Everyone loves a winner. Or hates a winner. It depends how he or she won.
Ashley Thomas, a researcher in cognitive development at the Massachusetts Institute of Technology and Harvard, has found that even very young children have a predilection for winners. When she was a graduate student at University of California, Irvine, Thomas devised a way to determine whether children, ages 21 months to 31 months, would show a preference for high- or low-ranking individuals.
In a series of seven experiments, the toddlers watched a puppet show featuring two nondescript puppets (one a red rectangle, the other a yellow oval, each with an eye and a straight line for a mouth) trying to cross the stage but getting in each other’s way. In each case, one of the puppets yielded to the other, granting it the right of way. At the conclusion of the puppet show, the twenty-three toddlers who participated were given the opportunity to reach for one of the puppets. Twenty chose the puppet who “won.”
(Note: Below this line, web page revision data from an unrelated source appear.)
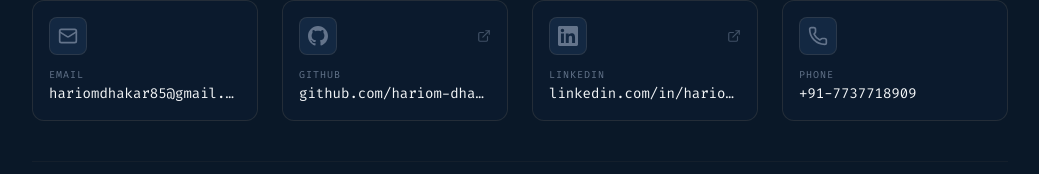
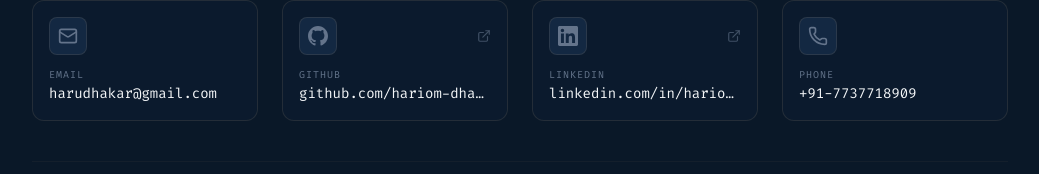
Before and after one commit to hariom-dhakar/portfolio, a React (Vite) app: page / in a window 1280 px wide. Shown: the part 9081-9255 px from the top of the page, without its empty margins (120-1159 px from the left). Built offline with nearby package versions, Linux system fonts and the light colour scheme.

Commit message:
Fixed Contact Links

```diff
--- a/src/features/contact/Contact.tsx
+++ b/src/features/contact/Contact.tsx
@@ -28,8 +28,8 @@ export const Contact = memo(() => {
   const links = [
     {
       name: "Email",
-      value: "hariomdhakar85@gmail.com",
-      href: "mailto:hariomdhakar85@gmail.com",
+      value: "harudhakar@gmail.com",
+      href: "mailto:harudhakar@gmail.com",
       icon: <Mail className="w-5 h-5" aria-hidden="true" />
     },
     {
@@ -40,8 +40,8 @@ export const Contact = memo(() => {
     },
     {
       name: "LinkedIn",
-      value: "linkedin.com/in/hariom-dhakar",
-      href: "https://linkedin.com/in/hariom-dhakar",
+      value: "linkedin.com/in/hariomdhakar11",
+      href: "https://linkedin.com/in/hariomdhakar11",
       icon: <LinkedinIcon className="w-5 h-5" aria-hidden="true" />
     },
     {
```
By repeating the experiment so that each of the puppets won, and by using different obstacles to be circumvented, Thomas was able to show that toddlers expressed an overwhelming preference for the winner, whichever puppet that might be. However, when the successful puppet achieved its goal by violence – knocking the other puppet down – the children overwhelmingly preferred the losing puppet.
The results seem conclusive: even very young children prefer high-status individuals (winners) to low-status individuals (losers) as long as the winner achieved his high-status fairly. This preference for winners seems to be built right into human nature.
Advertisers appeal to this instinctive preference for winners. It is no accident the actors who sell us everything from cars to personal care items and cleaning supplies are presented as winners. They’re attractive, possess markers of affluence (expensive clothes, jewelry, and cars) and are often surrounded by lower-status admirers. The hidden appeal is: buy our product and you too can be a winner.
People not only love winners, they love to celebrate winners. Writers understand this dynamic and employ it to create an emotional response in their readers. The Star Trek franchise wrote a standing ovation for their lead characters into the ending of Star Trek IV. It was apparently so popular with audiences that they did so in subsequent movies again and again. People love to celebrate winners.
So, from a theological perspective, why does the Church not celebrate Jesus’s victory more frequently and with more gusto? Why are there so few standing ovations for the Son of God? The Dante scholar and popular novelist Dorothy Sayers rightly complained of Christians who “muffle up that shattering personality and surround him with an atmosphere of tedium. We have efficiently pared the claws of the Lion of Judah, certified him ‘meek and mild’ and recommended him as a fitting household pet for pale curates and pious old ladies.”
Not even toddlers will show a preference for that nondescript imitation of Jesus. The New Testament portrays him in a very different light. He is “the Captain of Salvation,” the “pioneer of the faith,” “the Glorious Savior,” “King of kings and Lord of lords.” He is “the Alpha and Omega, the Beginning and the End” and the “Savior of the world,” who has been given “the name above all names.”
The Book of Revelation celebrates his victory. Chapter five even features a Star Trek-like standing ovation—on steroids. Angels and heavenly authorities sing his praises, and every creature across the universe responds with exuberant praise. Upon his victory, in chapter 19, another roar of praise goes up, and continues on and on. It booms like Niagara, explodes like peals of thunder. The armies of heaven are seen following Jesus, and he is declared “King of Kings and Lord of Lords.”
Here is a hero of the highest order, the ultimate victor. And he comes to this place not by violence but through personal sacrifice. He is worthy of “praise and honor and glory and power,” because he has earned this homage as the “Lamb who was slain,” rather than the bully who got his way. He is not a fitting household pet for pious old ladies, but the hero of the Church and the Savior of the World.
First published in The Coldwater Daily Reporter, 9/1/2018